I am attaching an article as taken from Rebel Dad at www.Rebeldad.com. It is quite obvious that reverse sexism is being undertaken in Missouri. Being that stay at home dads will be discriminated against we probably won’t hear a peep. But if it was the other way around though…Hmmm… What do you think?
Wingnut Declares Dads Can’t Match Moms in the Nurturer Department
Before I go on an rip a Missouri lawmaker for a staggering stupid comment about fathers, let me first say that I am in favor of tax breaks and other government incentives to at-home parents. I feel even more strongly that *all* parents, regardless of employment status, should get some government largess.
That said, let me be the latest to call Missouri state rep Cynthia Davis out for a bill that would give at-home moms — but not at-home dads — 600 bucks a year to spend on their own education. Without the blatant reverse sexist, it’s a great idea. With Davis’ contention that the bill should benefit only women because “Mothers are natural nurturers. Fathers are not. It goes back to the hunter and gatherers type,” it becomes borderline idiotic.
Way to go Rebel Dad!
More info: From the St. Louis Post-Dispatch:

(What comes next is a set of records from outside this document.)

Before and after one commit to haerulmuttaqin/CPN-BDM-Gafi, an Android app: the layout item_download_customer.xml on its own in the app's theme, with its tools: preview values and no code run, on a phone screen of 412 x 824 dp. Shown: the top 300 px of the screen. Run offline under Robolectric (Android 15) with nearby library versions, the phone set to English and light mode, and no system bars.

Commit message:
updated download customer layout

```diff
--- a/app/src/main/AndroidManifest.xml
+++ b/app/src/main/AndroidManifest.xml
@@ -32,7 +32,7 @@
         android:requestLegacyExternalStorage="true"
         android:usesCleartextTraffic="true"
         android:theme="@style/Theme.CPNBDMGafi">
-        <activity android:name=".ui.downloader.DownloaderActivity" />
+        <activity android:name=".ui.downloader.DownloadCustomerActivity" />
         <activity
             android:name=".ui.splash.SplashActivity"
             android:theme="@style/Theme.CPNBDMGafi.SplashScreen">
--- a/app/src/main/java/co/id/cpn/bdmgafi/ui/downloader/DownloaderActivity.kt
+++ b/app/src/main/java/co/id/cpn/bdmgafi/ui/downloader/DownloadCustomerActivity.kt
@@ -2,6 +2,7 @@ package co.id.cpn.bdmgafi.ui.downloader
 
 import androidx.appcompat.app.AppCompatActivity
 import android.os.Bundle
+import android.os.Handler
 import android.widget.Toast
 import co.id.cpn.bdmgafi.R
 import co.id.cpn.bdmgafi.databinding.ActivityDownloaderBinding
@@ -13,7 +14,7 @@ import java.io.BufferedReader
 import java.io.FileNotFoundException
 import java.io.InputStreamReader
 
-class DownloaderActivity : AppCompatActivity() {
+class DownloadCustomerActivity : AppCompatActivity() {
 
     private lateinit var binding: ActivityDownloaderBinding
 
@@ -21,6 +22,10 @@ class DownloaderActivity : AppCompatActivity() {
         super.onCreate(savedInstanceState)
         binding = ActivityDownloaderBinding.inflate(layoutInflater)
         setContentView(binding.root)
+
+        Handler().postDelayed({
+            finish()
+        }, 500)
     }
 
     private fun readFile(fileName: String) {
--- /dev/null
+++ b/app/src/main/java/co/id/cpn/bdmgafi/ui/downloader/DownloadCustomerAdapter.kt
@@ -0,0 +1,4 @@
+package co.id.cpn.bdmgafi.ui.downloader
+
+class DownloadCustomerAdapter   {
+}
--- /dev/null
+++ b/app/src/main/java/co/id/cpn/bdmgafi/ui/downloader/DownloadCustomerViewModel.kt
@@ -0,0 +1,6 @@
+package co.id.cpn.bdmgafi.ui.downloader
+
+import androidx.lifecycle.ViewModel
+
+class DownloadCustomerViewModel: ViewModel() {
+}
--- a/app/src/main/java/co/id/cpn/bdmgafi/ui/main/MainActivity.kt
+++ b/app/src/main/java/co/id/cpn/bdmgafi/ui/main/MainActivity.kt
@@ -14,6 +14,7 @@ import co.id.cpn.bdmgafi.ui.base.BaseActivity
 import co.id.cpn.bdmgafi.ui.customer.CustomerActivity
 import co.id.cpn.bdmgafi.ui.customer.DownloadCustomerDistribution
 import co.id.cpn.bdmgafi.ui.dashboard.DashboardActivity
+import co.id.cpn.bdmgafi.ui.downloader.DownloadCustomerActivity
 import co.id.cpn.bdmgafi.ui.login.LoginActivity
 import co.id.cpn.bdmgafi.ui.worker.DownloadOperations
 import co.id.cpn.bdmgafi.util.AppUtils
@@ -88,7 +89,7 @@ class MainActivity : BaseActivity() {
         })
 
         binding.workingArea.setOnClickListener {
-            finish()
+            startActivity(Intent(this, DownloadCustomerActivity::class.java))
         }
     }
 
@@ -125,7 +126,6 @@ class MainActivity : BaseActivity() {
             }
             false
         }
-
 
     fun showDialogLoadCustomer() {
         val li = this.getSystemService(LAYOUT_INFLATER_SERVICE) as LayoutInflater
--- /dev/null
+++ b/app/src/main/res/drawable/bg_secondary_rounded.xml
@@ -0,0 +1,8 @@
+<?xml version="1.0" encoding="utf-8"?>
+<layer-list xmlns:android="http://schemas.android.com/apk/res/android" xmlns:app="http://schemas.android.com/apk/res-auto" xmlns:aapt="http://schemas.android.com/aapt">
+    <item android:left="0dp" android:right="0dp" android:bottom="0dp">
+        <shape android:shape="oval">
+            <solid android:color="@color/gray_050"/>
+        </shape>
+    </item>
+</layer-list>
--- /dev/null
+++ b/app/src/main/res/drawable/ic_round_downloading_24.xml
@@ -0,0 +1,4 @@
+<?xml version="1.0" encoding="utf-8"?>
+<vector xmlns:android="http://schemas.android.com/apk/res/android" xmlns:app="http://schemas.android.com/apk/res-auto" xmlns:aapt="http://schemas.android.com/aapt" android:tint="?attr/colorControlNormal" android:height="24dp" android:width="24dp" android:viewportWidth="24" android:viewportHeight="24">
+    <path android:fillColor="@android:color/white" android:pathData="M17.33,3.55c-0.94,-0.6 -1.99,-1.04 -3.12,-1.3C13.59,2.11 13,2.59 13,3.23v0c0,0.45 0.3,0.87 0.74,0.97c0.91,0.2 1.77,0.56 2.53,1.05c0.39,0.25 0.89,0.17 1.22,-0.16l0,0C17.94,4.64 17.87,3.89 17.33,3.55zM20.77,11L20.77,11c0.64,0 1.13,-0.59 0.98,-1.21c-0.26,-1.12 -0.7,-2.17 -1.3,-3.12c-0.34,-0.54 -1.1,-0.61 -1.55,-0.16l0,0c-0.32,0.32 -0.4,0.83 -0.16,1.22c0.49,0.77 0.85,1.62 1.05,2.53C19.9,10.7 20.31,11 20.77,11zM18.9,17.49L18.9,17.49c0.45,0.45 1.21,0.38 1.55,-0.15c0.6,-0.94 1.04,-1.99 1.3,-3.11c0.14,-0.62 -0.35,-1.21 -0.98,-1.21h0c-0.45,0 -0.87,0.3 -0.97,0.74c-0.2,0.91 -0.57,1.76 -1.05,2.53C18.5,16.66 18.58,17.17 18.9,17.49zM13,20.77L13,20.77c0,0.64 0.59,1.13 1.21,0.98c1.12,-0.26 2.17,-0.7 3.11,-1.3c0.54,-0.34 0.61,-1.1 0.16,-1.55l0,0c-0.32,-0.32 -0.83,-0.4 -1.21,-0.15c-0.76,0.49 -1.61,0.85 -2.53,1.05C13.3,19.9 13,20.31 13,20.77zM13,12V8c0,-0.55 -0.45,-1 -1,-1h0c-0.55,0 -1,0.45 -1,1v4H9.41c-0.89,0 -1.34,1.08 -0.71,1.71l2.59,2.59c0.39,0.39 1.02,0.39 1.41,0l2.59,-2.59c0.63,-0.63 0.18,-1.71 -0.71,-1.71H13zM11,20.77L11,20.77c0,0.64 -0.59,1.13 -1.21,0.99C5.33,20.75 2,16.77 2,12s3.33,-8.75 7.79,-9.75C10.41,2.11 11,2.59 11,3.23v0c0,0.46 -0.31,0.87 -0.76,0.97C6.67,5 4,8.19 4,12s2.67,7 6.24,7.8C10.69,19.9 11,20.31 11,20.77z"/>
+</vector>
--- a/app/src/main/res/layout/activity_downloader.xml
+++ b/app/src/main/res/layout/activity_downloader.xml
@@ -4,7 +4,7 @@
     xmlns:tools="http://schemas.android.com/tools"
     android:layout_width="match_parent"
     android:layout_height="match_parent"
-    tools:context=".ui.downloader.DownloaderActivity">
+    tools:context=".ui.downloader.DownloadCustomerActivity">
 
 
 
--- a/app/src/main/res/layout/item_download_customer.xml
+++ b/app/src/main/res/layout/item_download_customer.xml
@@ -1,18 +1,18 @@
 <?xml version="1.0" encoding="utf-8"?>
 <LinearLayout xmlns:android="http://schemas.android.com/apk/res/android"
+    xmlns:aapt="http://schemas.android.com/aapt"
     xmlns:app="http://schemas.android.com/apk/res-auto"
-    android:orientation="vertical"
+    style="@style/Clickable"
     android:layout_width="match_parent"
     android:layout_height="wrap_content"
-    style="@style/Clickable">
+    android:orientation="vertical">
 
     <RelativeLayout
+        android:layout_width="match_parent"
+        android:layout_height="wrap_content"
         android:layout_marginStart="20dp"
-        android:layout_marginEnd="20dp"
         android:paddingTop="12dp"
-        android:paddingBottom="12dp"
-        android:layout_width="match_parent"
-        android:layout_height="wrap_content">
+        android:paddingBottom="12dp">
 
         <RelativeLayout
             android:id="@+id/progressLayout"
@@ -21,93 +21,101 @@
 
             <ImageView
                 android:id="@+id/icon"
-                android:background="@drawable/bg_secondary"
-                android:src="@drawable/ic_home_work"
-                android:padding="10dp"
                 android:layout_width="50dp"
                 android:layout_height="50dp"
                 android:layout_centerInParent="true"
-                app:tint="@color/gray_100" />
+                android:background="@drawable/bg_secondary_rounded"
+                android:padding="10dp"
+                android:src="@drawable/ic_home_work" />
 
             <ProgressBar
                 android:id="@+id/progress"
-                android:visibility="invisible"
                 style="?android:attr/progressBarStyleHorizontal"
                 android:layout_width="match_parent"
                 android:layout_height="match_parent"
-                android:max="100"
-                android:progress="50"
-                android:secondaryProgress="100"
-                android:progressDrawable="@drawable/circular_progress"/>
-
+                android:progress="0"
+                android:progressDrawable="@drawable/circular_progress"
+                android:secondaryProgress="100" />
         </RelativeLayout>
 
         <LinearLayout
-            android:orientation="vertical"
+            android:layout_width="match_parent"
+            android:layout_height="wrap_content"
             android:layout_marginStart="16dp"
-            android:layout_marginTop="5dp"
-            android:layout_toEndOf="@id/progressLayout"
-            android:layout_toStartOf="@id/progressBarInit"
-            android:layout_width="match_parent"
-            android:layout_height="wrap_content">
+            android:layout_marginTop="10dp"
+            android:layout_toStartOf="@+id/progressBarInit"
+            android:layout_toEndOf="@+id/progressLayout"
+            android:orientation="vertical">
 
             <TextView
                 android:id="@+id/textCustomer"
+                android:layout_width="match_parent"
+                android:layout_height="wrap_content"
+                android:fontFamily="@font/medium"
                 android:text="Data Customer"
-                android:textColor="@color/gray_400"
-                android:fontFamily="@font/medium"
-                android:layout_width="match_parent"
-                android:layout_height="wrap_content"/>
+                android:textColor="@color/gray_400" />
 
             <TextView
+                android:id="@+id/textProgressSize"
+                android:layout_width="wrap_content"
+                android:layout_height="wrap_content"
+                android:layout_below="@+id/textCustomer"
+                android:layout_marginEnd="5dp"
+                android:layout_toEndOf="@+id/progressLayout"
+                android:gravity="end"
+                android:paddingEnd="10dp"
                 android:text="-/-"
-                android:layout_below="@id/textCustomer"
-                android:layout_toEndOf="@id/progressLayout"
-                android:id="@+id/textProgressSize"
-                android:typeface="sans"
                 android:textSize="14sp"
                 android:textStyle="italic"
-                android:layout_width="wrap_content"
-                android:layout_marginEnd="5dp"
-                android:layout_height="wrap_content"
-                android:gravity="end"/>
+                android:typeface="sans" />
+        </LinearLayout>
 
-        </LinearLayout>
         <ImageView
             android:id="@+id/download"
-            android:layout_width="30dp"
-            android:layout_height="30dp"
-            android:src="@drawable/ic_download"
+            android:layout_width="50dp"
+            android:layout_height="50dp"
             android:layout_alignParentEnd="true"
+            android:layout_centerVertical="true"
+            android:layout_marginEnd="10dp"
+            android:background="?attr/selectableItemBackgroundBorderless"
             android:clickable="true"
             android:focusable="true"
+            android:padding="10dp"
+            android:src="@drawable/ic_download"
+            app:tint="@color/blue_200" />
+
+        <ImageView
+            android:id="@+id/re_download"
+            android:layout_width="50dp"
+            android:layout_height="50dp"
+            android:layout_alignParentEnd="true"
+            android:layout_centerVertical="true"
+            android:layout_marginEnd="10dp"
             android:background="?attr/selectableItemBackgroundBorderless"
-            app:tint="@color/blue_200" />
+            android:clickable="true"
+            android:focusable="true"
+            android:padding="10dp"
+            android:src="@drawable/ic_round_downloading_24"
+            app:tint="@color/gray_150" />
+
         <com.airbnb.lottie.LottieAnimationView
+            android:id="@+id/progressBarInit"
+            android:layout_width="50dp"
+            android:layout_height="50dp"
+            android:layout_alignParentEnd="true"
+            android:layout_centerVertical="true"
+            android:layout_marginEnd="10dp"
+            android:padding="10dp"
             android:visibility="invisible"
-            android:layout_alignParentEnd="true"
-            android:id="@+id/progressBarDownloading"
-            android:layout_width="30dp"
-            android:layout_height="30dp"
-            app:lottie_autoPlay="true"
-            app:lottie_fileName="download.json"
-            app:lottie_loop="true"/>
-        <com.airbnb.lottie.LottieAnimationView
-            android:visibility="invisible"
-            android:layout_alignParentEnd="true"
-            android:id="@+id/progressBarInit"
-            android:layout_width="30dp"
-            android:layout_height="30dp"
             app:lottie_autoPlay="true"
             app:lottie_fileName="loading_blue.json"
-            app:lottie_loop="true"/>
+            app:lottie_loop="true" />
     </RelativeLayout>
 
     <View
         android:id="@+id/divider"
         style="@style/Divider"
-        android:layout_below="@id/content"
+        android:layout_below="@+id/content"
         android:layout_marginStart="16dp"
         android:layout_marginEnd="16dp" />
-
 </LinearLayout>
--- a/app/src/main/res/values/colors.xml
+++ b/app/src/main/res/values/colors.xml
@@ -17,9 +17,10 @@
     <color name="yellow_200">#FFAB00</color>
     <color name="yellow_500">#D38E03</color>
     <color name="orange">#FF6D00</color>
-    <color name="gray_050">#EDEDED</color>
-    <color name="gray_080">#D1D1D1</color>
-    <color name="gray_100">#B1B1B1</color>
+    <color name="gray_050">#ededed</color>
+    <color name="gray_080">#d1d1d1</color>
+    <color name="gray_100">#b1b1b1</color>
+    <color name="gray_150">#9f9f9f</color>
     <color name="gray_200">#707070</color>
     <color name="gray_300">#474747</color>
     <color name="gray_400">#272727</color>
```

“Every rule we pass in this building either encourages or discourages a behavior,” Davis said, and added that this rule encouraged women to stay at home with their children. “When your child falls down and gets a boo-boo, you’re there to kiss it better.”
Davis said the bill would also help women re-enter the work force after their children were grown.
Rep. Mike Thompson, R-Maryville, asked why fathers weren’t included. For example, he said, if a wife earns more money, then the husband might be the logical parent to stay home.
Davis said that women were “built-in nurturers” and that they could do some things â€” namely, breast-feed â€” that men couldn’t.
Rep. Mary Still, D-Columbia, said the focus should be on encouraging young women to start working more quickly, rather than to put off work.
She cited her own mother, who was widowed with four children and was unprepared to go back to work. “This seems to reinforce that idea of not moving into the work force,” Still said.